On June 6, 1944, Allied soldiers stormed the the beaches of Normandy, which led to the eventual downfall of German forces. A few years later, the date would come to hold even more significance for Harry and Jean when the couple married on the anniversary of D-Day.
It was a fitting date to get married on, said the couple, because Harry and Jean are both World War II Navy veterans.
“That war was the war everybody responded to,” said Harry.
And like so many people from that generation, Harry and Jean volunteered their services to the war effort as soon as they were old enough. Harry was only 17 at the time.
“In those days, everybody wanted to go into the service," he recalled. "A lot of guys signed up to go at 15, 16 years of age illegally.”
“When I signed up, I was ready to go wherever they sent me," said Jean.
While Harry trained to be a radioman and gunner, Jean was part of the Navy Wave for women. But the war came to an end before either of them was called to duty overseas.
“The war was coming to an end and while I was in training, Germany surrendered," said Harry. "A lot of us were thinking we’re not going to get to go to combat; and it wound up that’s what happened.”
Shortly after that, Harry and Jean’s life together began. They met at Naval Station Banana River near Cocoa Beach, Fla. in 1946. A courtship began soon after.
Laughing together, the couple remember those early days as being a little uncertain.
“She was a little skeptical,” said Harry.
“Yeah, I was a little skeptical! There were so many choices back then!” exclaimed Jean. "One day, I had a date in the afternoon with one guy and a date that night with someone different. So I had a big selection. But of course, you know, you must’ve stood out.”
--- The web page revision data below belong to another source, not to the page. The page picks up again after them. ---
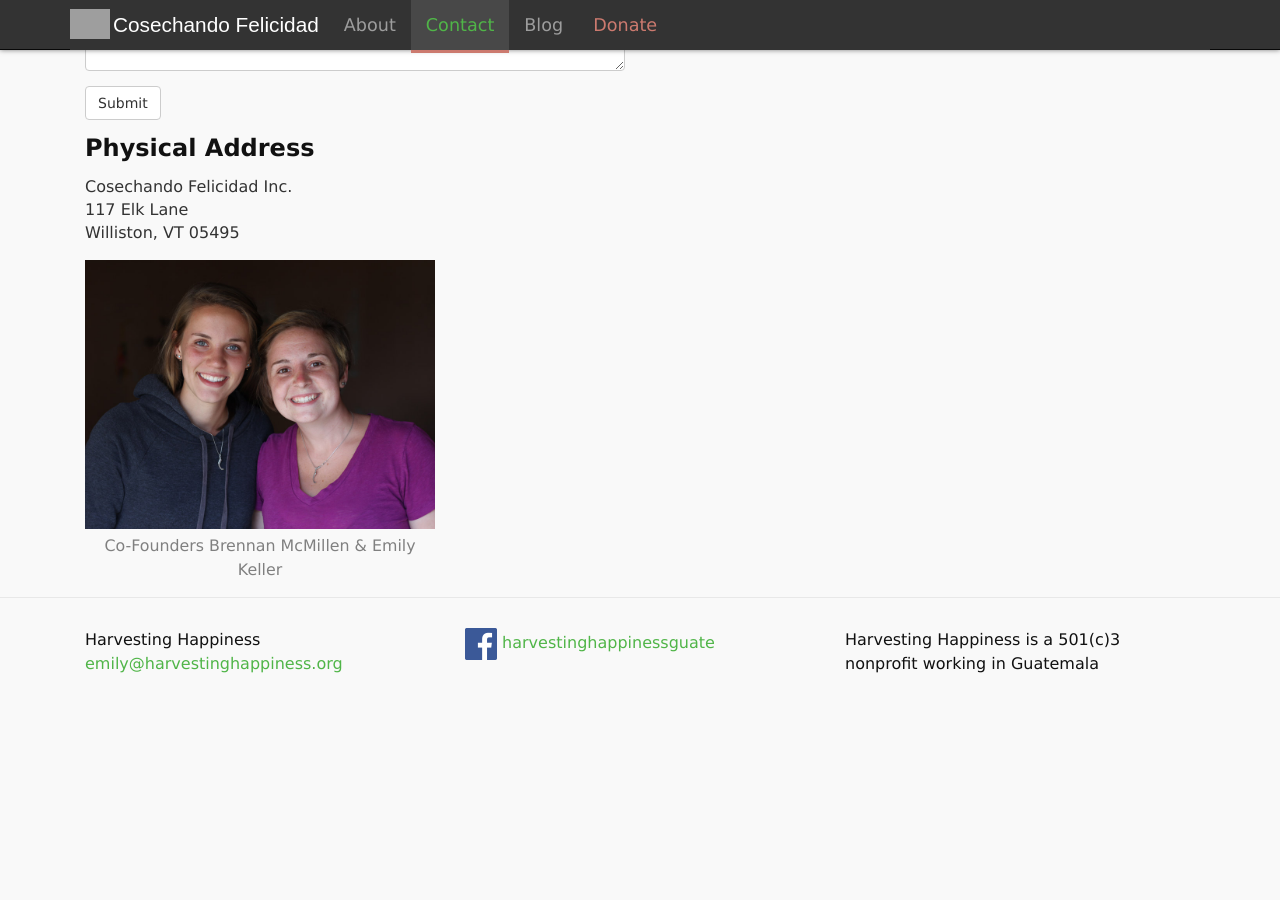
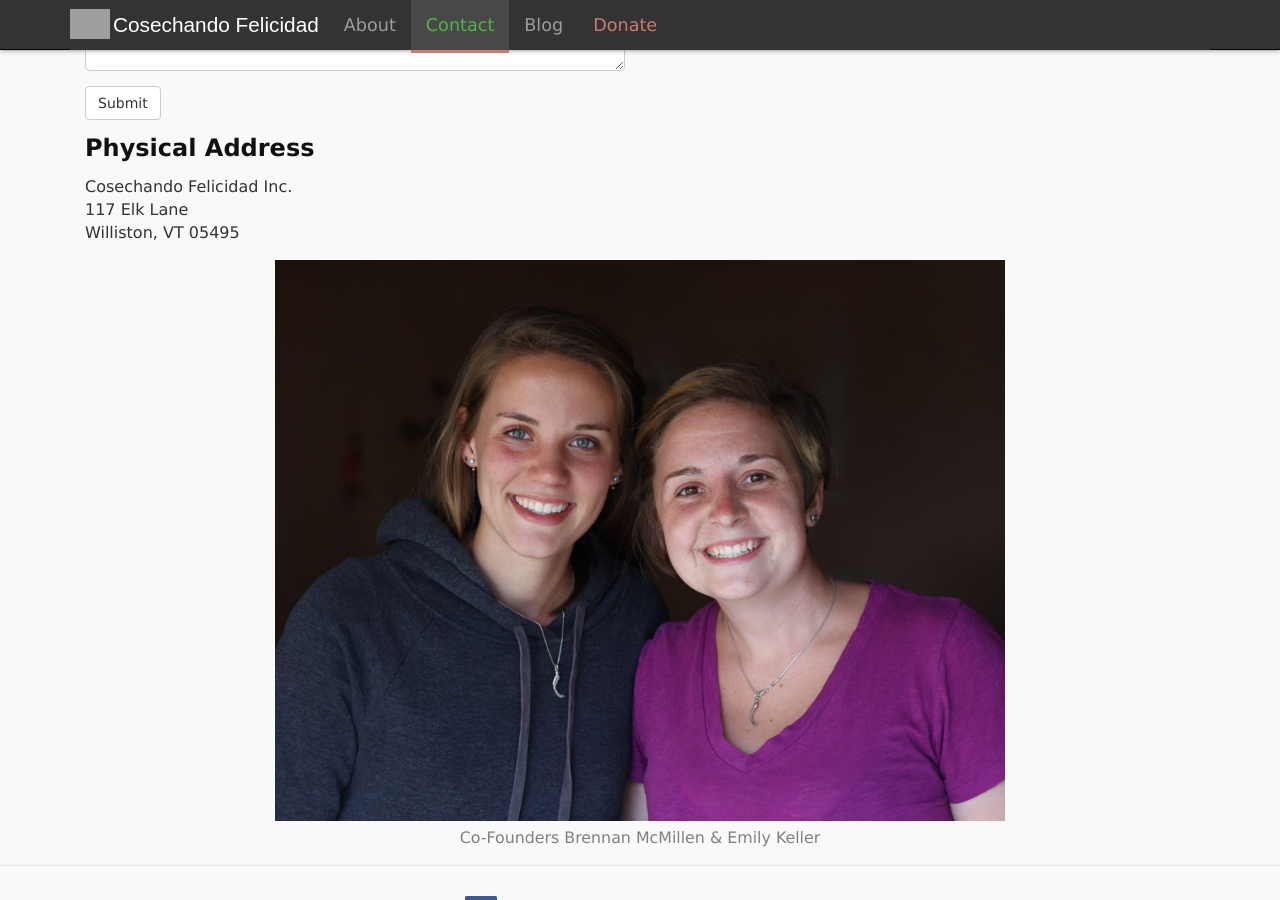
Before and after one commit to harvestinghappiness/harvestinghappiness.github.io, a Jekyll site: the page built from contact.md, in a window 1280 px wide and 900 px high, scrolled down 543 px. Built offline with Jekyll 4.4.1, drawn with Linux system fonts in a browser that asks for light colours; before the commit the page ends 1279 px from its top, so only the background shows below that.

Commit message:
bigger figure

```diff
--- a/contact.md
+++ b/contact.md
@@ -147,4 +147,7 @@
 Williston, VT 05495</pre>
 </div>
 
-{% include figure.html src="directors.jpg" caption="Co-Founders Brennan McMillen & Emily Keller" %}
+<figure class="col-sm-8 col-sm-offset-2">
+    <img src="http://harvestinghappiness.org/images/directors.jpg" alt="Co-Founders Brennan McMillen &amp; Emily Keller" title="" style="">
+    <figcaption>Co-Founders Brennan McMillen &amp; Emily Keller</figcaption>
+</figure>
```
“Probably because I was the youngest one!” laughed Harry.
After the war ended, Harry continued on with his military career and Jean went home to finish college. The couple exchanged vows not long after.
“The first time, we rented a car in Alabama, drove all the way to Alabama to the justice of the peace, to find out I needed a permission from my parents," said Harry. "I was only 19. But we got it and went back.”
They went on to have three boys, two of them twins. With Harry still in the service, Jean adjusted to life as a military wife, which left her alone for long periods of time to raise the boys.
“I’ve heard so many women say to their kids, ‘You just wait until your father gets home,’" she said. "And that’s not right! You’ve got to discipline them and get it done when it happens.”
“She did an excellent job," said Harry. "She should get a mother of two decades award!”
It’s that kind of mutual respect and teamwork that helped them through their ups and downs, and that teamwork continues today. They work together to stay healthy and active, hitting the one-mile walking trail several days a week. Harry attributes their relatively good health to Jean.
“I’ve always been the health nut!" said Jean. “I try to drag him along and he digs his heels in but usually he’s pretty good.”
They also believe in keeping it simple, and that communication is one of the keys to a successful marriage and family. That’s one reason they don’t have a computer and they only have one cell phone between the two of them for emergencies.
“People don’t talk to each other any more,” said Harry. “You see them at restaurants and everywhere playing with their little toys, not talking.”
Growing up during the Great Depression followed by World War II, the couple learned important life lessons that have served them well.
“We knew how to suffer," said Jean. "We knew how to make do with what we had. We didn’t have to go buy stuff and max out credit cards. We didn’t have credit cards. We didn’t watch TV or have TV! We had a good beginning and I think that made a big difference. We weren’t so spoiled.”
With their 72nd wedding anniversary approaching, the couple reflects on their past and on the many sacrifices so many made on D-Day.
“The Americans and the Allies did something that had never been done before," said Harry. "They stopped two countries from trying to conquer the world. And they did a good job of it. It’s just at that time, we probably were the best generation the country has ever had.”
The Rhizors will spend their anniversary on D-Day traveling with a group of over 40 World War II veterans to the World War II Museum in New Orleans as part of a bus tour.